At my butcher's shop, the butcher cuts up some mei hwa rou for me. The slab of pork on the table there is actually from a mountain boar. Yum. Fatty pork. Like lots of Taiwanese, I can no longer stand the leaner pork generally served in the US.

The recent rains have filled local streams with gravel washed down from the hills.

Types of tea sold by a local drinks shop.

A vendor offers fried stuff.

Signs from abroad: foreign brands and imitation western foods appear on many local supermarket shelves. Things have changed significantly in the last decade.

The signs are lots of older women in black dresses, no windows, a predominantly male clientele, and KTV. What kind of business is this?

Fishing in a local stream. I can't imagine what they catch here.

Last week in Taipei, I snapped this pic of Chunghsiao W. Rd, with Taipei 101 in the distance, one of the clearest signs of Taipei.

This squirrel signals the presence of tall old trees on the NCKU campus.

On a clear day, from NCKU you can see practically to Yunlin.

A rare clear day after a typhoon. Taiwan should use these mountains, not Taipei 101, as our logo.

Yes, I know it is a stereotyped shot, but it is still nice.

I think the "Happy flavor tibet in mine secret garden brocade box" emblazoned on this sign is the proper response to "colorless green ideas sleep furiously."

A sign at Sogo in Taichung.

Just as in Taipei, the Sogo here has a really cute clock. This one is full of national and ethnic dolls, the kind considered cute prior to WWII.

Girl greeters start the shopping day at Sogo. The city of Taichung has the highest per capita allotment of department floor space in the world.

A very ugly sign: an accident on Nanjing Rd in Taichung.

A couple of days later, I snapped this fender-bender in Fengyuan. Taiwan's crowded roads and the lack of safety consciousness in local culture mean thousands of unnecessary accidents each year.

Blade Runner meets parking enforcement: on a Fengyuan street, I caught this tow truck playing music and announcing its presence as it towed an illegally parked van. (19 seconds)

A bad sign: looking for someone to advertise.

A vegetarian restaurant. Taiwan offers a plentiful supply of vegetarian food, and no one thinks you unmanly or a traitor to the cult of beef for eating it.
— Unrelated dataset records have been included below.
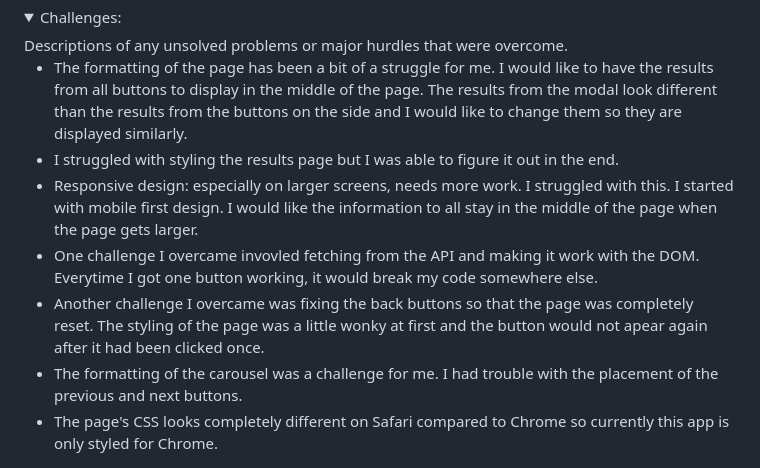
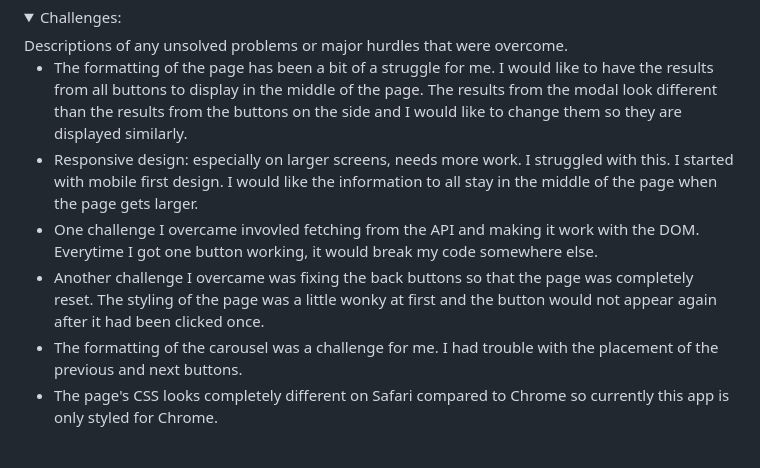
Before and after one commit to jpantano30/What_Are_We_Cooking-, a Markdown page: README.md, the part around the change. Drawn GitHub-style; folded sections open.

```diff
--- a/README.md
+++ b/README.md
@@ -81,10 +81,9 @@ This site allows users to search for recipes by key words or ingredients and inc
  Descriptions of any unsolved problems or major hurdles that were overcome.
  <ul>
   <li> The formatting of the page has been a bit of a struggle for me. I would like to have the results from all buttons to display in the middle of the page. The results from the modal look different than the results from the buttons on the side and I would like to change them so they are displayed similarly.</li>
-  <li>I struggled with styling the results page but I was able to figure it out in the end. </li>
   <li> Responsive design: especially on larger screens, needs more work. I struggled with this. I started with mobile first design. I would like the information to all stay in the middle of the page when the page gets larger. </li>
   <li> One challenge I overcame invovled fetching from the API and making it work with the DOM. Everytime I got one button working, it would break my code somewhere else. </li>
-  <li> Another challenge I overcame was fixing the back buttons so that the page was completely reset. The styling of the page was a little wonky at first and the button would not apear again after it had been clicked once.</li>
+  <li> Another challenge I overcame was fixing the back buttons so that the page was completely reset. The styling of the page was a little wonky at first and the button would not appear again after it had been clicked once.</li>
   <li> The formatting of the carousel was a challenge for me. I had trouble with the placement of the previous and next buttons. </li>
   <li>The page's CSS looks completely different on Safari compared to Chrome so currently this app is only styled for Chrome. </li>
  </ul>
```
A Taichung street, crowded with signs.

A very bad sign: my favorite hiking path closed because the rain has washed it out in several areas.
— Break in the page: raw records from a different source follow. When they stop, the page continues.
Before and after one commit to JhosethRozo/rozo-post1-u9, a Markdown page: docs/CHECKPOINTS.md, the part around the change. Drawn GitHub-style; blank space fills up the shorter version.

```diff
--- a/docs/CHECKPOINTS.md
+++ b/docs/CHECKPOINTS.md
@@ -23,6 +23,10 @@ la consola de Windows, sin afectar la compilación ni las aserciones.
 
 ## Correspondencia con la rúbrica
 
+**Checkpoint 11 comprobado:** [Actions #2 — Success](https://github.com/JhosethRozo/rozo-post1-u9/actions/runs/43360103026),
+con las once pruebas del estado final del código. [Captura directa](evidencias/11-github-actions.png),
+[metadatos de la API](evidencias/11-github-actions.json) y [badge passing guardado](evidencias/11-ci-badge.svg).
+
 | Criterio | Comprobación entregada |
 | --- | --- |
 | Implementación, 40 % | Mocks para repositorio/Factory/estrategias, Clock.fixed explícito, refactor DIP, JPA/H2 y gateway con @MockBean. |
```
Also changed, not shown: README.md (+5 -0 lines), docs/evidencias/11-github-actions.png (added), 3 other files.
A sign at the train tracks tells you where to look for the train. "STOP LOOK LISTEN" says another sign, while a third warns of high voltage.

An Asian McDonald's, full of pictures of smiling white children.

A sign that it is ghost month now: a religious procession. Everywhere banquets are being held and food offerings placed in front of homes.

Participants in the procession.


Anonymous said...

The road may be officially "closed", but someone has gone to the trouble of carving out some makeshift paths over and around the landslides, so you can still use the trail.

Anonymous said...

(Xinhua) -- Former U.S. Secretary of State Henry Kissinger watched a Chinese women's basketball match against Spain at the Wukesong Stadium on Saturday.

Kissinger arrived at the stadium before the start of the second quarter of the game and left after China edged off Spain 67-64 at a Group B match.

He was warmly welcomed by the working staff of the stadium.

Kissinger, 85, served as National Security Advisor and later as Secretary of State in the Richard Nixon administration. He won the 1973 Nobel Peace Prize. Enditem

yepp.. that are priorities..

Jason said...

That's not a sign of a slumping advertising market, it's the KMT's new "Welcome to Taiwan" PR campaign for mainland tourists.

Anonymous said...

Taipei - Taiwan Saturday protested at China deporting what were described as two Taiwanese cheerleaders, urging Beijing to respect the rights of Taiwan fans at the Olympics.

Mark said...

As a former vegetarian, I have to add a caveat. There are a decent number of vegetarian restaurants, mostly Buddhist-run, but vegetarians are almost disregarded at most places. In the US (or at least in the granola places where I've lived), there a few vegetarian options almost everywhere.

In Taiwan, I've often felt almost as if a single vegetarian were a hindrance to a group of "normal" diners.

Anonymous said...

Oh, oh, I remember that song! It's, "Music Box Tow-Truck," isn't it?